I’m so unhappy with my cable TV and internet services that I’m going to do what I’ve long dreamed of doing: Cancel my subscription!
I’m not alone in my unhappiness.
Consumer Reports says cable providers “have consistently rated below average among services we cover.”
A 2014 Consumer Reports survey of 81,848 customers “found almost universally low ratings for value … especially for TV and Internet.”
What’s worse, the costs of those services keep going up!
In 2014, reported the Mintel Group, home cable TV and internet services’ average cost was $154 monthly – or $1,848 yearly, more than that year’s average household spent on clothing, furniture or electricity.
Consumer Reports says cable prices have risen faster than inflation, despite some competition from fiber-optic and satellite providers.
BGR reports cable giant Comcast boosted fees for 2019, which means “some plans under Comcast’s Triple Play Package branding … will cost as much as $215 a month ($2,580 over the course of a year) once the promotional offer ends.”
Ah, the old “promotional offer” tactic! Big Cable likes locking us into long-term contracts with discount packages that keep our monthly bills down for a while. But when those discounts expire, our bills soar. This recently happened to me – again.
I was paying about $155 a month – at least I think I was. I’d need a busload of Harvard lawyers and CPAs to understand all the charges.
When my bill shot well past $200 a month, I called the cable provider. A customer service rep essentially told me to “either sign on for another two years or Vinny the Cable Guy will introduce your kneecaps to a Louisville Slugger.”
Cable providers weren’t always so universally disliked.
Consumer Reports says the “industry began in the late 1940s as ‘community antenna television,’ or CATV,” capturing good reception of over-the-air TV broadcasts and distributing the signals where reception was poor. “Since then cable has evolved from a small, localized service into a gigantic industry … .”

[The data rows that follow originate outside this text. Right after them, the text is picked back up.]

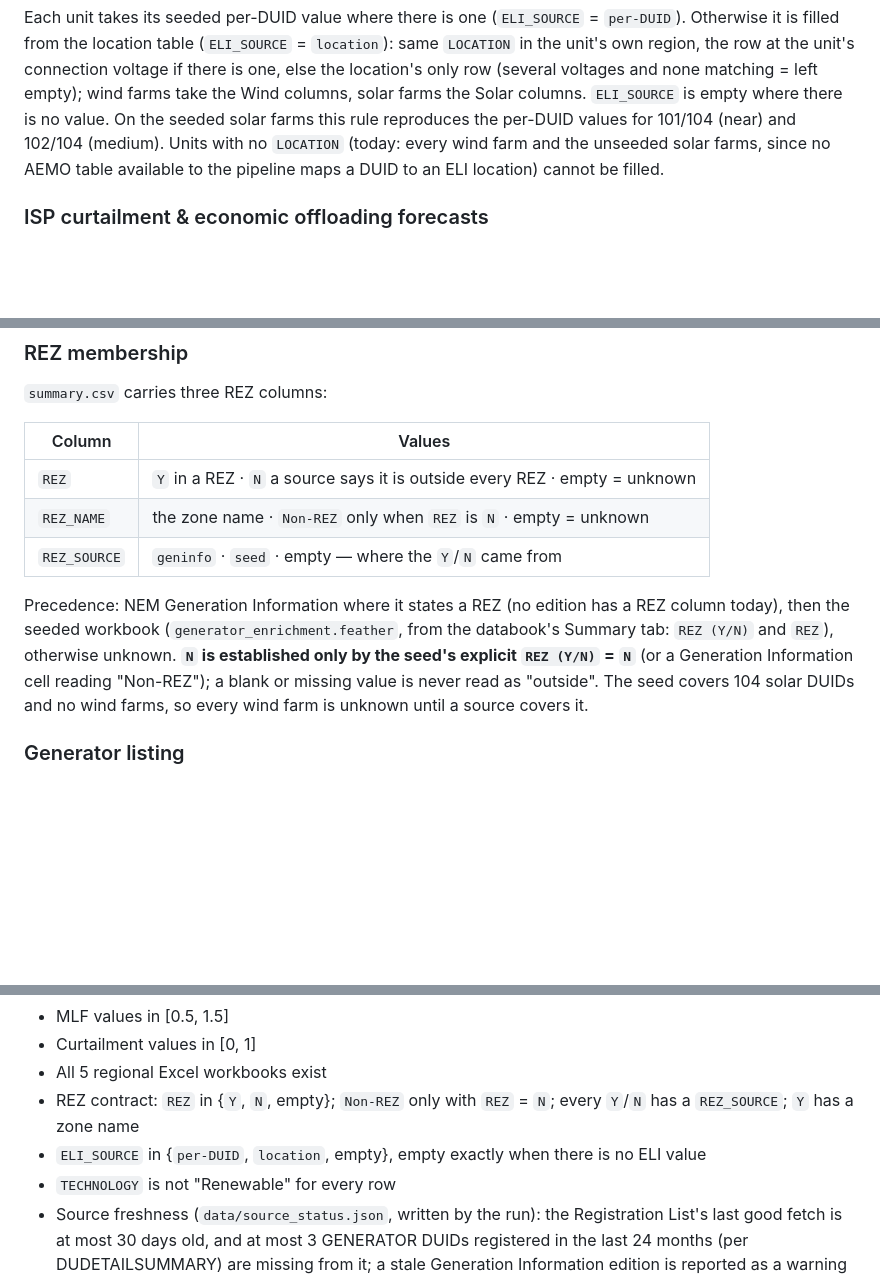
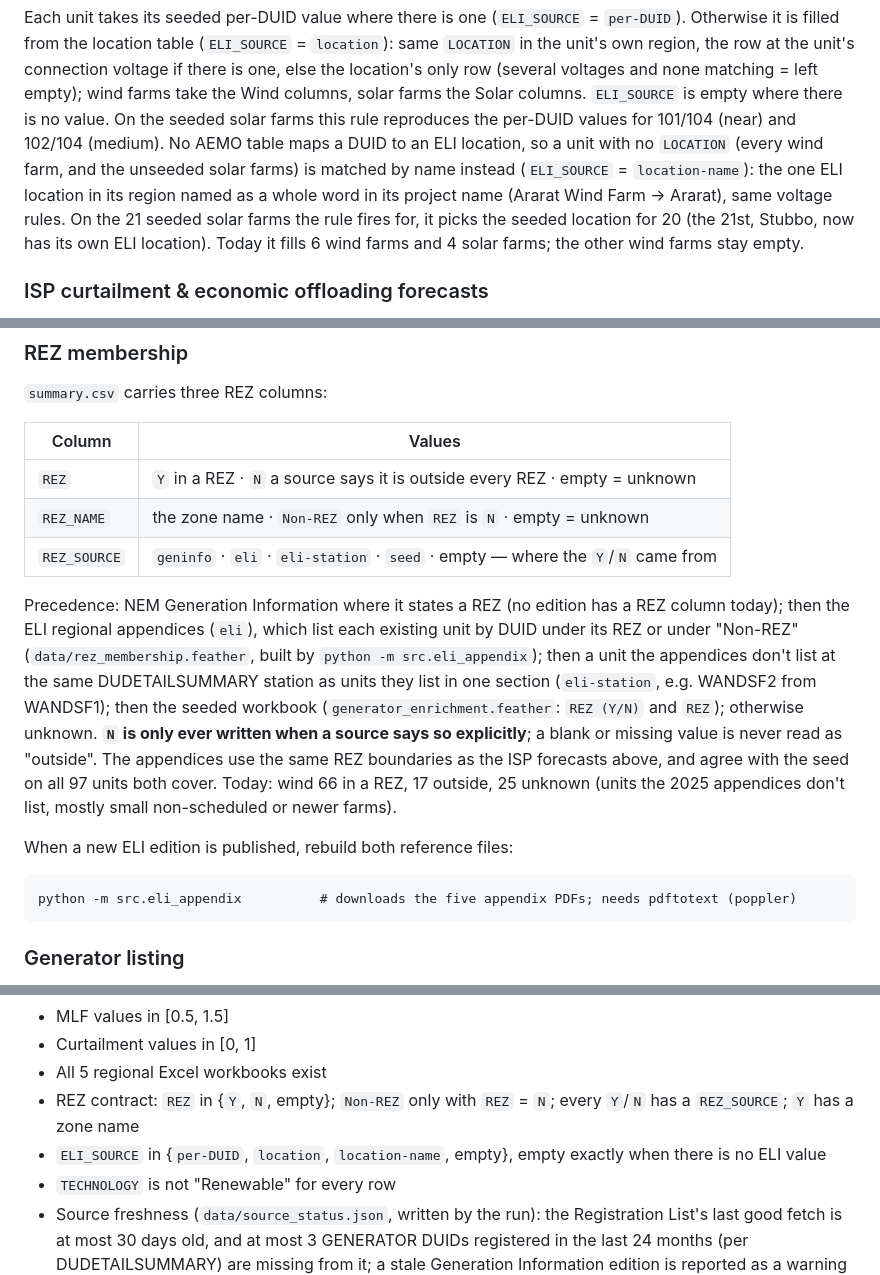
Before and after one commit to cutout-z/aemo-renewable-generator-dashboard, a Markdown page: README.md, 3 parts joined by grey strips. Drawn GitHub-style; blank space fills up the shorter version.

Commit message:
docs(readme): REZ from the ELI appendices, ELI by name for units with no location
Co-Authored-By: Claude Opus 5.5 <noreply@anthropic.com>

````diff
--- a/README.md
+++ b/README.md
@@ -79,9 +79,13 @@ connection voltage if there is one, else the location's only row (several voltag
 and none matching = left empty); wind farms take the Wind columns, solar farms the
 Solar columns. `ELI_SOURCE` is empty where there is no value. On the seeded solar
 farms this rule reproduces the per-DUID values for 101/104 (near) and 102/104
-(medium). Units with no `LOCATION` (today: every wind farm and the unseeded solar
-farms, since no AEMO table available to the pipeline maps a DUID to an ELI
-location) cannot be filled.
+(medium). No AEMO table maps a DUID to an ELI location, so a unit with no
+`LOCATION` (every wind farm, and the unseeded solar farms) is matched by name
+instead (`ELI_SOURCE` = `location-name`): the one ELI location in its region
+named as a whole word in its project name (Ararat Wind Farm → Ararat), same
+voltage rules. On the 21 seeded solar farms the rule fires for, it picks the
+seeded location for 20 (the 21st, Stubbo, now has its own ELI location). Today
+it fills 6 wind farms and 4 solar farms; the other wind farms stay empty.
 
 ### ISP curtailment & economic offloading forecasts
 
@@ -103,15 +107,25 @@ These are forecast at the REZ level and mapped to individual farms by REZ member
 |--------|--------|
 | `REZ` | `Y` in a REZ · `N` a source says it is outside every REZ · empty = unknown |
 | `REZ_NAME` | the zone name · `Non-REZ` only when `REZ` is `N` · empty = unknown |
-| `REZ_SOURCE` | `geninfo` · `seed` · empty — where the `Y`/`N` came from |
+| `REZ_SOURCE` | `geninfo` · `eli` · `eli-station` · `seed` · empty — where the `Y`/`N` came from |
 
 Precedence: NEM Generation Information where it states a REZ (no edition has a REZ
-column today), then the seeded workbook (`generator_enrichment.feather`, from the
-databook's Summary tab: `REZ (Y/N)` and `REZ`), otherwise unknown. **`N` is
-established only by the seed's explicit `REZ (Y/N)` = `N`** (or a Generation
-Information cell reading "Non-REZ"); a blank or missing value is never read as
-"outside". The seed covers 104 solar DUIDs and no wind farms, so every wind farm is
-unknown until a source covers it.
+column today); then the ELI regional appendices (`eli`), which list each existing
+unit by DUID under its REZ or under "Non-REZ" (`data/rez_membership.feather`, built
+by `python -m src.eli_appendix`); then a unit the appendices don't list at the same
+DUDETAILSUMMARY station as units they list in one section (`eli-station`, e.g.
+WANDSF2 from WANDSF1); then the seeded workbook (`generator_enrichment.feather`:
+`REZ (Y/N)` and `REZ`); otherwise unknown. **`N` is only ever written when a source
+says so explicitly**; a blank or missing value is never read as "outside". The
+appendices use the same REZ boundaries as the ISP forecasts above, and agree with
+the seed on all 97 units both cover. Today: wind 66 in a REZ, 17 outside, 25 unknown
+(units the 2025 appendices don't list, mostly small non-scheduled or newer farms).
+
+When a new ELI edition is published, rebuild both reference files:
+
+```
+python -m src.eli_appendix          # downloads the five appendix PDFs; needs pdftotext (poppler)
+```
 
 ### Generator listing
 
@@ -203,7 +217,7 @@ After the pipeline runs and before committing, an automated validation step (`te
 - Curtailment values in [0, 1]
 - All 5 regional Excel workbooks exist
 - REZ contract: `REZ` in {`Y`, `N`, empty}; `Non-REZ` only with `REZ` = `N`; every `Y`/`N` has a `REZ_SOURCE`; `Y` has a zone name
-- `ELI_SOURCE` in {`per-DUID`, `location`, empty}, empty exactly when there is no ELI value
+- `ELI_SOURCE` in {`per-DUID`, `location`, `location-name`, empty}, empty exactly when there is no ELI value
 - `TECHNOLOGY` is not "Renewable" for every row
 - Source freshness (`data/source_status.json`, written by the run): the Registration List's last good fetch is at most 30 days old, and at most 3 GENERATOR DUIDs registered in the last 24 months (per DUDETAILSUMMARY) are missing from it; a stale Generation Information edition is reported as a warning
 - ELI edition (`eli` in `data/source_status.json`): each refresh probes next year's chart-data file on AEMO (one-byte Range request; a missing file redirects to /404) and a published newer edition is printed as a warning, not a failure
````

That industry’s big providers have gobbled up smaller ones, limiting competition – which enables them to get away with poor service and increasing costs.

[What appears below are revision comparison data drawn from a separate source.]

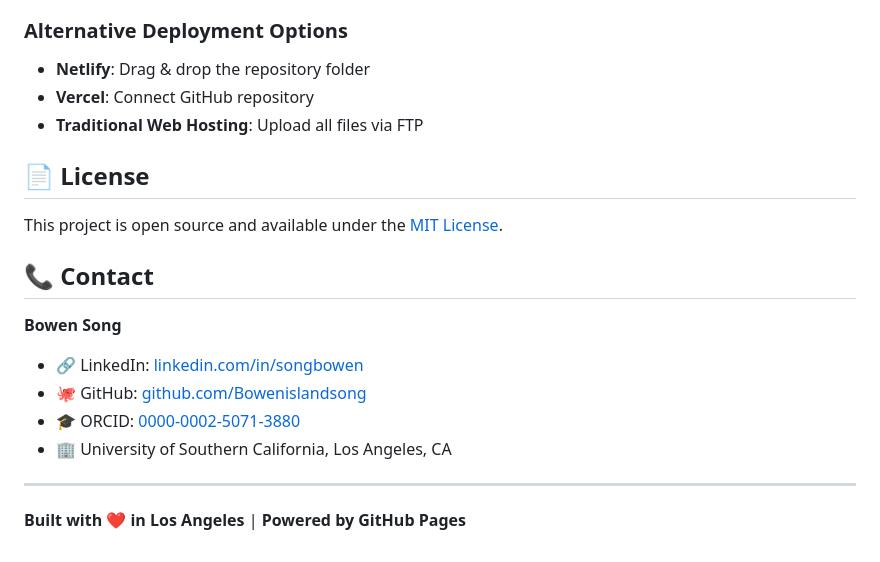
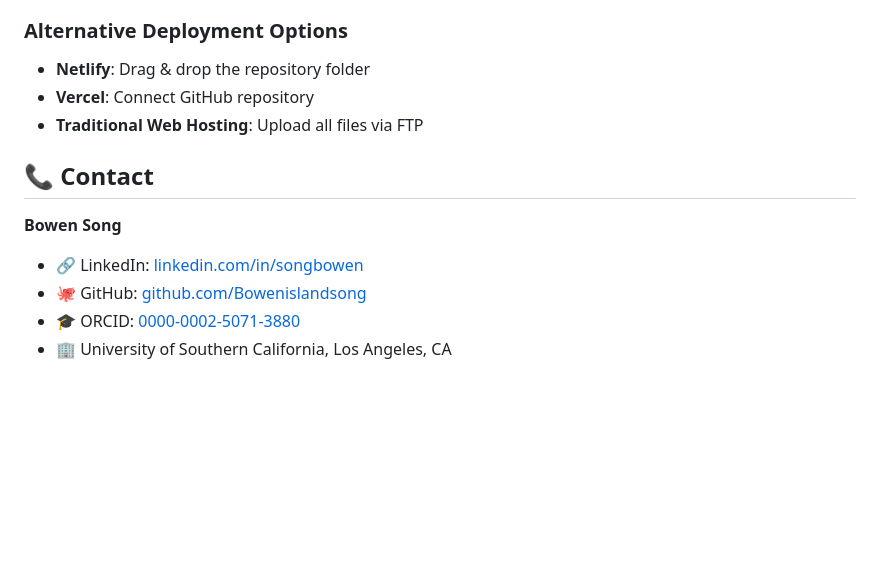
Before and after one commit to Bowenislandsong/bowenislandsong.github.io, a Markdown page: README.md, the part around the change. Drawn GitHub-style; blank space fills up the shorter version.

Commit message:
Remove license section and footer from README
Removed license section and footer from README.

```diff
--- a/README.md
+++ b/README.md
@@ -161,10 +161,6 @@ The website is automatically deployed to GitHub Pages from the main branch.
 - **Vercel**: Connect GitHub repository
 - **Traditional Web Hosting**: Upload all files via FTP
 
-## 📄 License
-
-This project is open source and available under the [MIT License](LICENSE).
-
 ## 📞 Contact
 
 **Bowen Song**
@@ -172,7 +168,3 @@ This project is open source and available under the [MIT License](LICENSE).
 - 🐙 GitHub: [github.com/Bowenislandsong](https://github.com/Bowenislandsong)
 - 🎓 ORCID: [0000-0002-5071-3880](https://orcid.org/0000-0002-5071-3880)
 - 🏢 University of Southern California, Los Angeles, CA
-
----
-
-**Built with ❤️ in Los Angeles** | **Powered by GitHub Pages**
```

Free-market advocacy organization capitalism.com says another reason competition is so limited is big cable providers’ powerful lobbyists have persuaded legislators to create laws and regulations that “limit market entry for smaller, more affordable competitors.”
A quick search of broadbandnow.com shows the limited options in my ZIP code: a giant cable company and a giant fiber optic company. They’re the only viable options, because while satellite services are available, too, big trees around my house likely would interfere with reception.
So what am I going to do? What thousands of other agitated cable customers are finally doing. I’m cutting the cable cord!
Since the only customers Big Cable and Big Fiber treat well are new customers, I’ll cancel cable and subscribe to fiber-optic internet service for about $40 a month.
I’ll get a digital TV antenna to watch local channels – no fees! And I’ll subscribe to a no-contract internet streaming service to watch other channels – for another $40 a month.
I was an English major, but even I can tell that $80 a month is a lot less than the $200-plus that a cable behemoth demands for essentially the same channels.
I’ve been dreaming of this moment for years, and it’s finally at hand – the moment when I tell that cable behemoth to go pound salt!